When discussing the possibility of creating a sustainability report, the chief executive of a large US conglomerate said: “You want us to produce one of those corporate socialist reports?” This incredulous response may not be a typical reaction, but it does belie a deep-seated misunderstanding about the role and value of sustainability reporting.

Such reporting is a sizeable and growing industry. Corporate Register, which monitors the global output of corporate responsibility, sustainability and environment reports, estimates that, in 2011, there were approximately 6,600 such reports – up from fewer than 1,000 in 2001 and just 40 in 1992. But is all this effort really worth it? Do investors even read these reports?

Starting point
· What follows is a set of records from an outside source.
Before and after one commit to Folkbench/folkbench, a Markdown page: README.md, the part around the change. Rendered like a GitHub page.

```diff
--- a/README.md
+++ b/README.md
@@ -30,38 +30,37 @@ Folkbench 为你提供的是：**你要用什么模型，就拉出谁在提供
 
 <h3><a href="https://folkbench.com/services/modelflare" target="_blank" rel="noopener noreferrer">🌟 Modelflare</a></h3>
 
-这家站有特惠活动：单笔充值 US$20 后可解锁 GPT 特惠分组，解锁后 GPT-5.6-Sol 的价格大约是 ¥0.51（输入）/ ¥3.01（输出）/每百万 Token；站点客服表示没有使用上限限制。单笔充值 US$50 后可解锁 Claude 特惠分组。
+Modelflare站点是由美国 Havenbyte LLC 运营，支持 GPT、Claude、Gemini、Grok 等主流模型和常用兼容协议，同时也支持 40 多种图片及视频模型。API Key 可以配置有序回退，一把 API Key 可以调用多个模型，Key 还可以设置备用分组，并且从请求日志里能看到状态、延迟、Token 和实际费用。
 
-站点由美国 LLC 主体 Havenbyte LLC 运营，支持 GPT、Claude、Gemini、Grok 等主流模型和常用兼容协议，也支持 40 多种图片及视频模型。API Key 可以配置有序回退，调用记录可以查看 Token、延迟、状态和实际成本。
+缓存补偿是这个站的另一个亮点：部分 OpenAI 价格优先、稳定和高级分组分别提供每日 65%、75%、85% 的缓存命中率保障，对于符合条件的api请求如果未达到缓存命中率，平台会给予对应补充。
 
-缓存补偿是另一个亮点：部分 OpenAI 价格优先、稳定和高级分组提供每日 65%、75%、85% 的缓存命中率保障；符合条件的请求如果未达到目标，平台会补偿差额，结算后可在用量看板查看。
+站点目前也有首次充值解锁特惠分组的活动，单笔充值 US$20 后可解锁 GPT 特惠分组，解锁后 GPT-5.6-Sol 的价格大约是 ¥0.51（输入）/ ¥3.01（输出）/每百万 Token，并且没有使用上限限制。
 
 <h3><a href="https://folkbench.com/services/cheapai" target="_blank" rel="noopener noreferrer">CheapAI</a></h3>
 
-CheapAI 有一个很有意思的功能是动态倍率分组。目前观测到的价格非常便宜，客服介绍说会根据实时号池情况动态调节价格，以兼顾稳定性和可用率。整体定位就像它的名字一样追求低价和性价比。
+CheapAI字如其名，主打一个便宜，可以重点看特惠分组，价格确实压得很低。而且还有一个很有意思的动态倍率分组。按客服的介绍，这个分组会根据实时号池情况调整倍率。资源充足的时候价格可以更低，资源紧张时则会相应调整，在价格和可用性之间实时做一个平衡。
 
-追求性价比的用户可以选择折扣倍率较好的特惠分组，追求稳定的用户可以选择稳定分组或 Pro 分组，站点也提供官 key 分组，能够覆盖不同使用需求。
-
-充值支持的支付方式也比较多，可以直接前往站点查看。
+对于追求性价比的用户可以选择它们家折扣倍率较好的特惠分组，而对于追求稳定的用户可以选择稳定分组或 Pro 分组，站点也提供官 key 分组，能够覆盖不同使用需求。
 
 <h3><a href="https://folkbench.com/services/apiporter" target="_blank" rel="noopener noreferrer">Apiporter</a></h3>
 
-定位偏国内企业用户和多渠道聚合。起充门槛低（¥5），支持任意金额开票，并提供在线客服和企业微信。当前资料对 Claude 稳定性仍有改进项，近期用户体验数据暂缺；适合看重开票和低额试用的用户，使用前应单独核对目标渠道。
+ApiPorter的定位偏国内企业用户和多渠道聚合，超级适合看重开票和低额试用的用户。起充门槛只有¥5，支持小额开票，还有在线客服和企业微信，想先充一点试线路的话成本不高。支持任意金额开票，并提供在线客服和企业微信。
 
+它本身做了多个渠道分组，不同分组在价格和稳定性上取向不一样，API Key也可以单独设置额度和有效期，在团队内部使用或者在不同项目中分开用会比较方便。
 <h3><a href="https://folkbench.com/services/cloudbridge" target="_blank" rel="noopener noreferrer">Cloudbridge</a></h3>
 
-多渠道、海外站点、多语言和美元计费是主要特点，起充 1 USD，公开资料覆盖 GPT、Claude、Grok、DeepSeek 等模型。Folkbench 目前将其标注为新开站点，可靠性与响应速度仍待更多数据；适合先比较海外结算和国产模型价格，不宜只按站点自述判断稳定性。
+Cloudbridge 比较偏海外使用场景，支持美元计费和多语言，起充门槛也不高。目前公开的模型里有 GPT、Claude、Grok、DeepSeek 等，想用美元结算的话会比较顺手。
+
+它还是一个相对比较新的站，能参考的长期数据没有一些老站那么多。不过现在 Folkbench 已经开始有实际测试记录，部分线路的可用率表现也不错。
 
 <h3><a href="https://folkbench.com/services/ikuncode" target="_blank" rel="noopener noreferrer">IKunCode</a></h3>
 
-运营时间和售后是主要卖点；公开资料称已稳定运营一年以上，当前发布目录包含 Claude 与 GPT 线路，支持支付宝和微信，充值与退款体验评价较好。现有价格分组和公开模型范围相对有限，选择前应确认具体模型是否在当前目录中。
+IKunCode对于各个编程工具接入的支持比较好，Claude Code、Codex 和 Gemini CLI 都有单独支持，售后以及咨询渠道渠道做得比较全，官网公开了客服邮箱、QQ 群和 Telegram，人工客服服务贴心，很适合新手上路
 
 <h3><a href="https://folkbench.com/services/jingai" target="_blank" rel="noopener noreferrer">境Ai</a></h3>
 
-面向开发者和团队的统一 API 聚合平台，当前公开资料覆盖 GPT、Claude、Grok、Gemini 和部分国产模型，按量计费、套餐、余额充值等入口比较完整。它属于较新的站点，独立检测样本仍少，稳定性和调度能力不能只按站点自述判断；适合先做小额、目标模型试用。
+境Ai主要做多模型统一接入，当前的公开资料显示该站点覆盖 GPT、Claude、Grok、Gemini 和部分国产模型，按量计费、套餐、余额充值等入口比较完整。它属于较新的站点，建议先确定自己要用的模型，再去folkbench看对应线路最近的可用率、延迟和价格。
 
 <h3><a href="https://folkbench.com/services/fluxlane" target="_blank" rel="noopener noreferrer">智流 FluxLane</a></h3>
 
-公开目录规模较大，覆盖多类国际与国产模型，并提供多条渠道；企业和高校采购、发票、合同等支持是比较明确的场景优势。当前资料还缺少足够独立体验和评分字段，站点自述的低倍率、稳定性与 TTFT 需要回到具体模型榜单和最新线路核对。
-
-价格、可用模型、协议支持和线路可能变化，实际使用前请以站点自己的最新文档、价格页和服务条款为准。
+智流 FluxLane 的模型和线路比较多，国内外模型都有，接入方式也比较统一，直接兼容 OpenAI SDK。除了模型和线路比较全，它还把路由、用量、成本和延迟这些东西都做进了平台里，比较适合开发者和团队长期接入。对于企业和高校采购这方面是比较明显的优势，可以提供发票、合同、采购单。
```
Many environment and social issues are directly relevant to a company’s ability to create long-term value for its shareholders. Whether it is increasingly scare resources affecting the price and volatility of commodities, population change driving skills shortages or the rapid evolution in technology that is enabling a more active and influential citizenry, the world is changing and companies need to respond.

Unfortunately, sustainability reports are often seen as an opportunity to spout trite public relations guff. They can also be very lengthy and are not always accurate.

A few years ago a large Italian utility reported carbon dioxide emissions of 122 billion tonnes. If you think that sounds like a lot, you’d be right – it is more than four times the entire planet’s production of CO2 in 2009. Unfortunately, this is not the only or even most egregious example.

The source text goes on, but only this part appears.